|Artist: Erol Otus. I'm trying to illustrate this post without any tentacles.|
So shame on me for taking this long, for sure. What spurred me to start reading wasn't Lovecraft himself, but rather a short story from 2014 by Ruthanna Emrys called "The Litany of Earth." (Online in full here.) It's powerful and very well-written. I resist saying too much more about it because I'd like people to read it without preconceptions, as I did. Suffice to say that it provides a new perspective on the Lovecraftian world that genuinely surprised and charmed me.
This story also got me to seek out more information about cosmicism, a (sorta kinda) real-world attempt to broaden Lovecraft's ideas into a coherent and satisfying belief system. Despite its stereotypical veneer of bleakness and existential nihilism, there seems to be some raw material for a more positive and optimistic path; see here, for example. I was already familiar with Kenneth Grant's mind-bending attempts to do something vaguely similar, but it was nice to see a few more modern, less occultish, perspectives on it all.
However, the rub:
Nearly all of the ideas that fascinated me -- both from Emrys' story and from the cosmicistical writings I found on the web -- were extrapolations from Lovecraft... not really taken directly from what he says on the page. His stories are powerful and interesting -- and I do intend on reading more of them to complete my education. But after reading a handful, I'm learning that Lovecraft's well-known reputation for bleakness and terror is well justified.
I'm hoping to find some small kernels of hope in the remaining HPL stories in my queue. I might give Derleth a try, too. But I'm starting to suspect that Lovecraft may be a bit like another early 20th century thinker who ushered in some scary new ideas: Aleister Crowley.
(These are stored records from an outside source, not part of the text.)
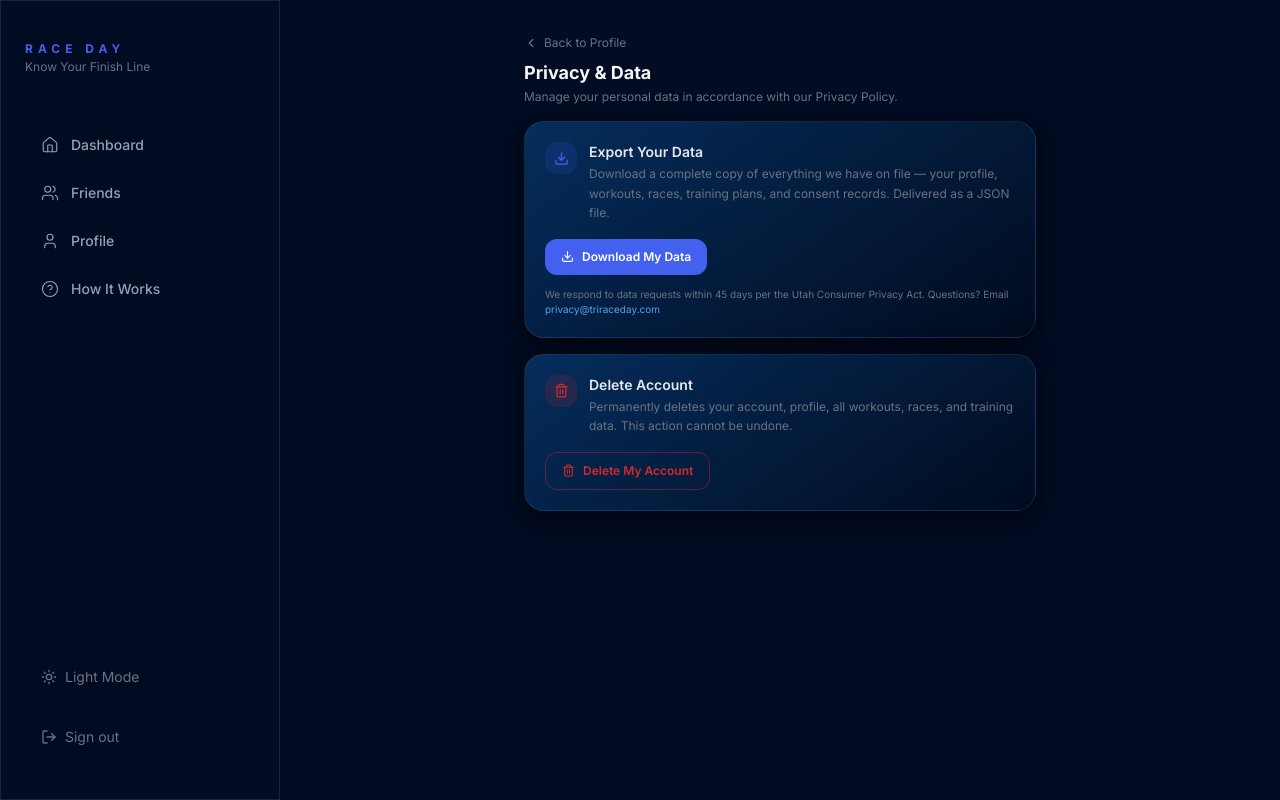
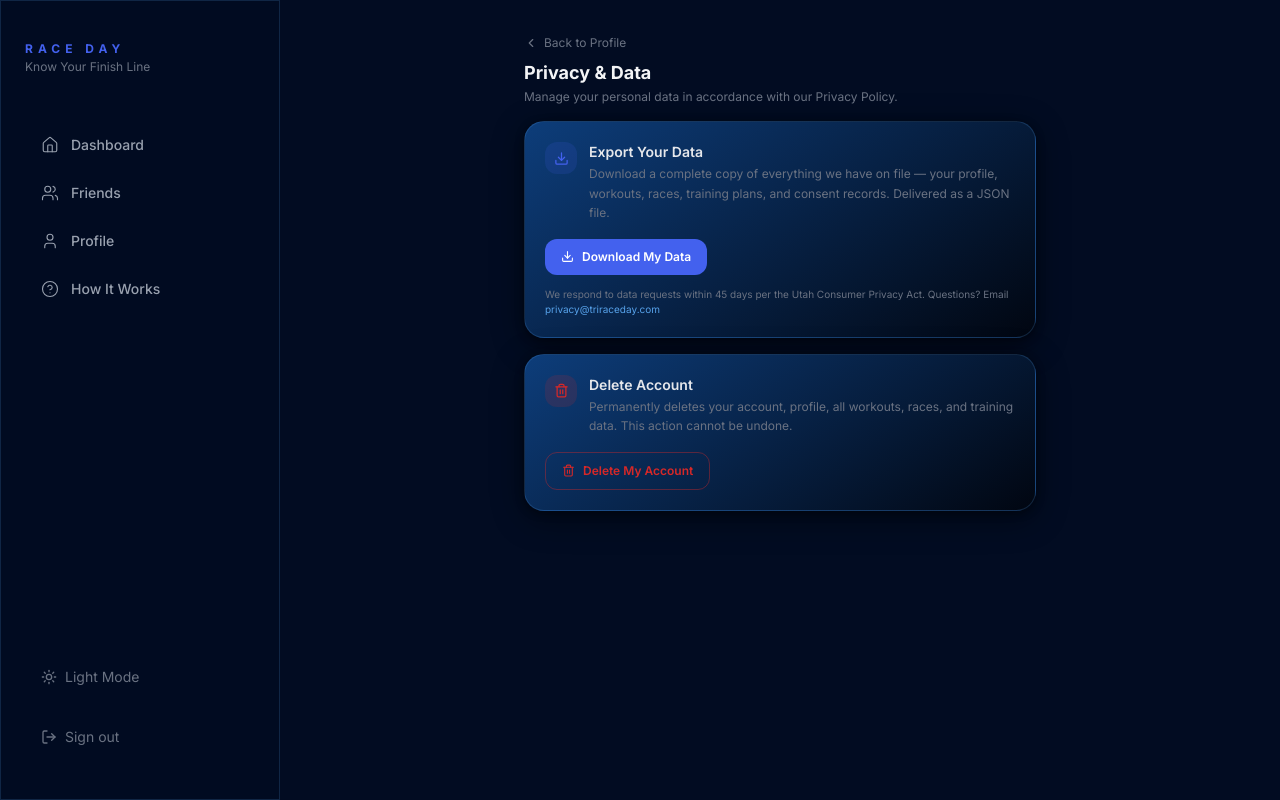
Before and after one commit to jorbalinda/tri-nexus, a Next.js app: page /dashboard/account/privacy in a window 1280 px wide. Built offline with nearby package versions, Linux system fonts and the light colour scheme; no server answers.

Commit message:
Make dashboard card gradient more dramatic for visibility test

```diff
--- a/src/app/globals.css
+++ b/src/app/globals.css
@@ -104,8 +104,8 @@ body {
 }
 
 .dark [data-section="dashboard"] .card-squircle {
-  background: linear-gradient(145deg, #052d5c 0%, #010b1e 100%);
-  border-color: rgba(87, 162, 234, 0.14);
+  background: linear-gradient(145deg, #0d3d7a 0%, #010611 100%);
+  border-color: rgba(87, 162, 234, 0.2);
   box-shadow: 0 2px 8px rgba(0, 0, 0, 0.35), 0 8px 32px rgba(0, 0, 0, 0.45);
 }
 
```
Both kind of serve as anti-prophets -- i.e., conveyers of wild thoughts that spurred on others in unique ways, but who ought not to be "followed" too slavishly or literally. That way lies, well, the mountains of madness.
|Back to Erol Otus|